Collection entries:
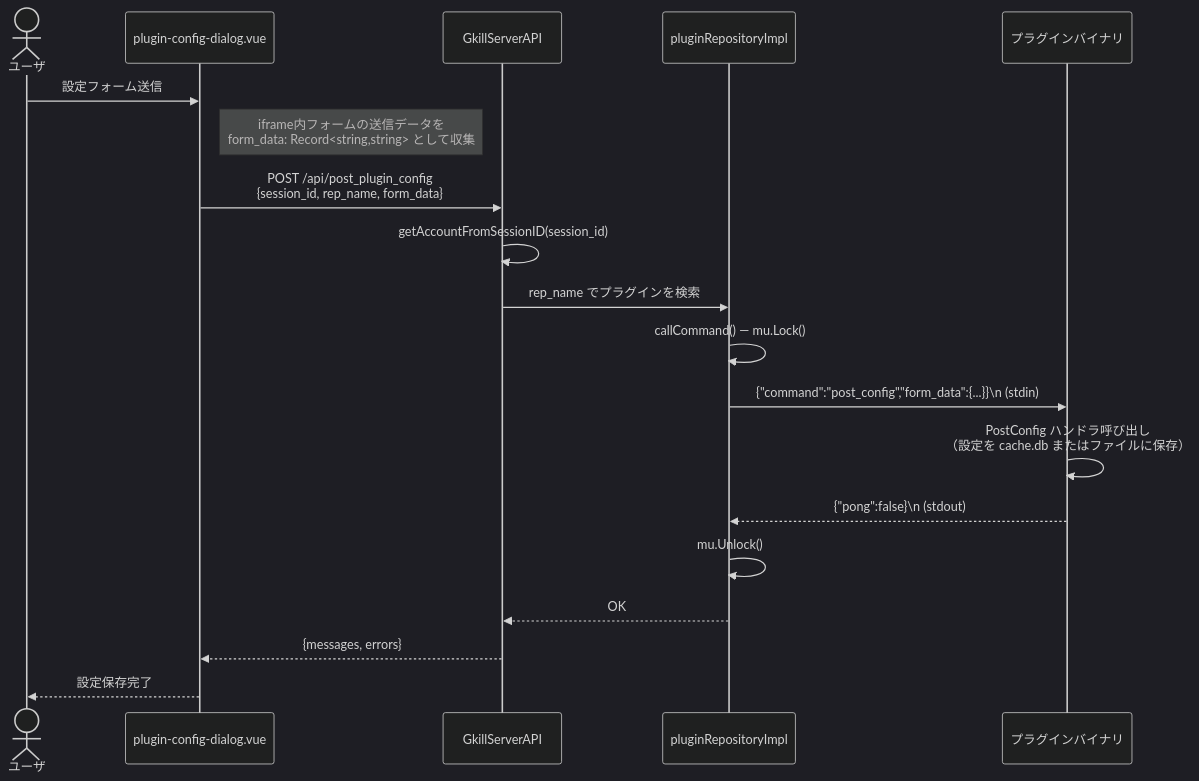
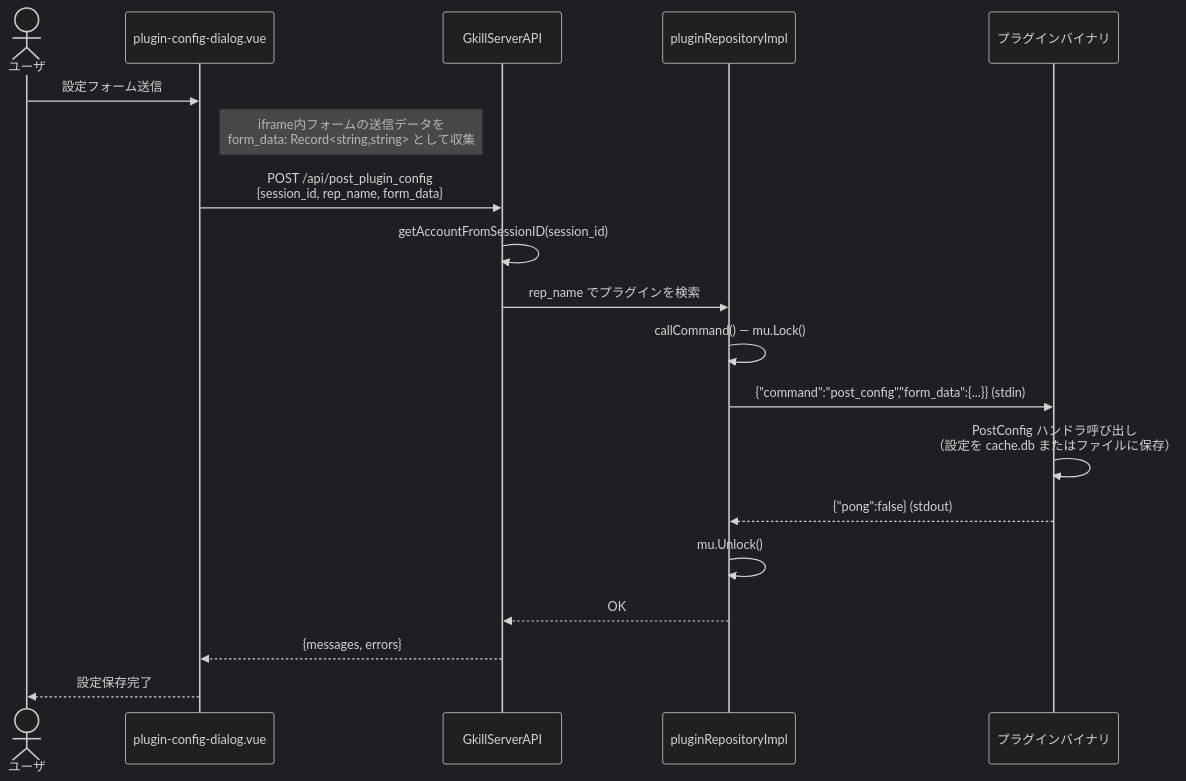
One commit to mt3hr/gkill changed diagram 21 of 27 in documents/reverse/sequence-diagrams.md. Above: the diagram before and after it, drawn with Mermaid (dark theme). The commit also changed other lines of this file and 40 other files, not shown here.

````diff
--- a/documents/reverse/sequence-diagrams.md
+++ b/documents/reverse/sequence-diagrams.md
@@ -610,22 +610,22 @@
 ```mermaid
 sequenceDiagram
     actor User as ユーザ
     participant UI as plugin-config-dialog.vue
     participant API as GkillServerAPI
     participant PluginRepo as pluginRepositoryImpl
     participant Plugin as プラグインバイナリ
 
     User->>UI: 設定フォーム送信
     Note right of UI: iframe内フォームの送信データを<br>form_data: Record<string,string> として収集
     UI->>API: POST /api/post_plugin_config<br>{session_id, rep_name, form_data}
     API->>API: getAccountFromSessionID(session_id)
     API->>PluginRepo: rep_name でプラグインを検索
     PluginRepo->>PluginRepo: callCommand() — mu.Lock()
-    PluginRepo->>Plugin: {"command":"post_config","form_data":{...}}\n (stdin)
+    PluginRepo->>Plugin: {"command":"post_config","form_data":{...}} (stdin)
     Plugin->>Plugin: PostConfig ハンドラ呼び出し<br>（設定を cache.db またはファイルに保存）
-    Plugin-->>PluginRepo: {"pong":false}\n (stdout)
+    Plugin-->>PluginRepo: {"pong":false} (stdout)
     PluginRepo->>PluginRepo: mu.Unlock()
     PluginRepo-->>API: OK
     API-->>UI: {messages, errors}
     UI-->>User: 設定保存完了
 ```
````
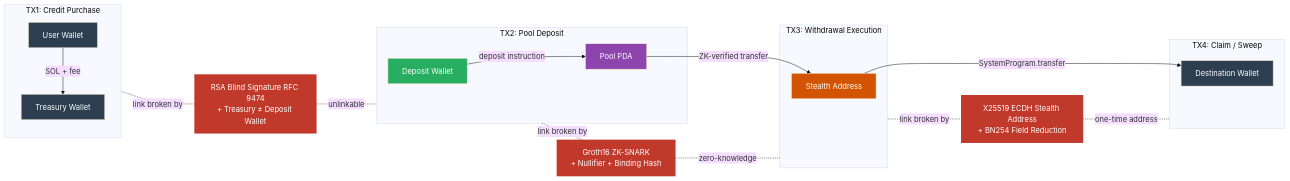
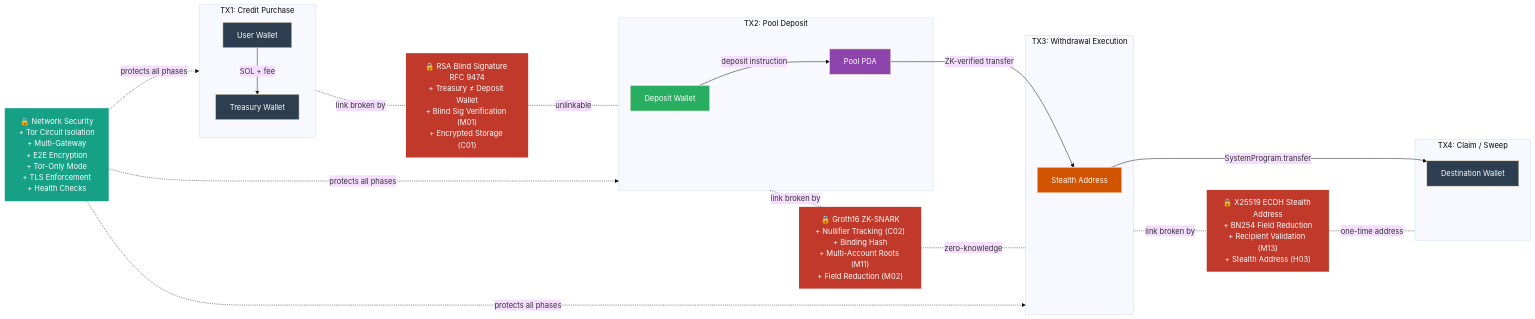
Before and after one commit to MdSadiqMd/TraceZero: the second of 2 diagrams in README.md, drawn with Mermaid (base theme). The commit also changed other lines of this file and 2 other files, not shown here.

````diff
--- a/README.md
+++ b/README.md
@@ -140,43 +176,49 @@
 ```mermaid
 flowchart LR
     subgraph TX1["TX1: Credit Purchase"]
         UW[User Wallet] -->|SOL + fee| TW[Treasury Wallet]
     end
 
     subgraph TX2["TX2: Pool Deposit"]
         DWallet[Deposit Wallet] -->|deposit instruction| Pool[Pool PDA]
     end
 
     subgraph TX3["TX3: Withdrawal Execution"]
         Pool -->|ZK-verified transfer| Stealth[Stealth Address]
     end
 
     subgraph TX4["TX4: Claim / Sweep"]
         Stealth -->|SystemProgram.transfer| Dest[Destination Wallet]
     end
 
     TX1 ~~~ TX2
     TX2 ~~~ TX3
     TX3 ~~~ TX4
 
-    B1[RSA Blind Signature RFC 9474<br/>+ Treasury ≠ Deposit Wallet]
-    B2[Groth16 ZK-SNARK<br/>+ Nullifier + Binding Hash]
-    B3[X25519 ECDH Stealth Address<br/>+ BN254 Field Reduction]
+    B1["🔒 RSA Blind Signature RFC 9474<br/>+ Treasury ≠ Deposit Wallet<br/>+ Blind Sig Verification (M01)<br/>+ Encrypted Storage (C01)"]
+    B2["🔒 Groth16 ZK-SNARK<br/>+ Nullifier Tracking (C02)<br/>+ Binding Hash<br/>+ Multi-Account Roots (M11)<br/>+ Field Reduction (M02)"]
+    B3["🔒 X25519 ECDH Stealth Address<br/>+ BN254 Field Reduction<br/>+ Recipient Validation (M13)<br/>+ Stealth Address (H03)"]
+    B4["🔒 Network Security<br/>+ Tor Circuit Isolation <br/>+ Multi-Gateway <br/>+ E2E Encryption <br/>+ Tor-Only Mode <br/>+ TLS Enforcement <br/>+ Health Checks"]
 
     TX1 -.-|link broken by| B1
     B1 -.-|unlinkable| TX2
     TX2 -.-|link broken by| B2
     B2 -.-|zero-knowledge| TX3
     TX3 -.-|link broken by| B3
     B3 -.-|one-time address| TX4
+    
+    B4 -.->|protects all phases| TX1
+    B4 -.->|protects all phases| TX2
+    B4 -.->|protects all phases| TX3
 
     style B1 fill:#c0392b,color:#fff,stroke:none
     style B2 fill:#c0392b,color:#fff,stroke:none
     style B3 fill:#c0392b,color:#fff,stroke:none
+    style B4 fill:#16a085,color:#fff,stroke:none
     style UW fill:#2c3e50,color:#fff
     style TW fill:#2c3e50,color:#fff
     style DWallet fill:#27ae60,color:#fff
     style Pool fill:#8e44ad,color:#fff
     style Stealth fill:#d35400,color:#fff
     style Dest fill:#2c3e50,color:#fff
 ```
````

- WHAT IS NEEDED
Counting only lines that contain "none", what is the total for the entries above? Give the number alone.

- EXPECTED ANSWER
4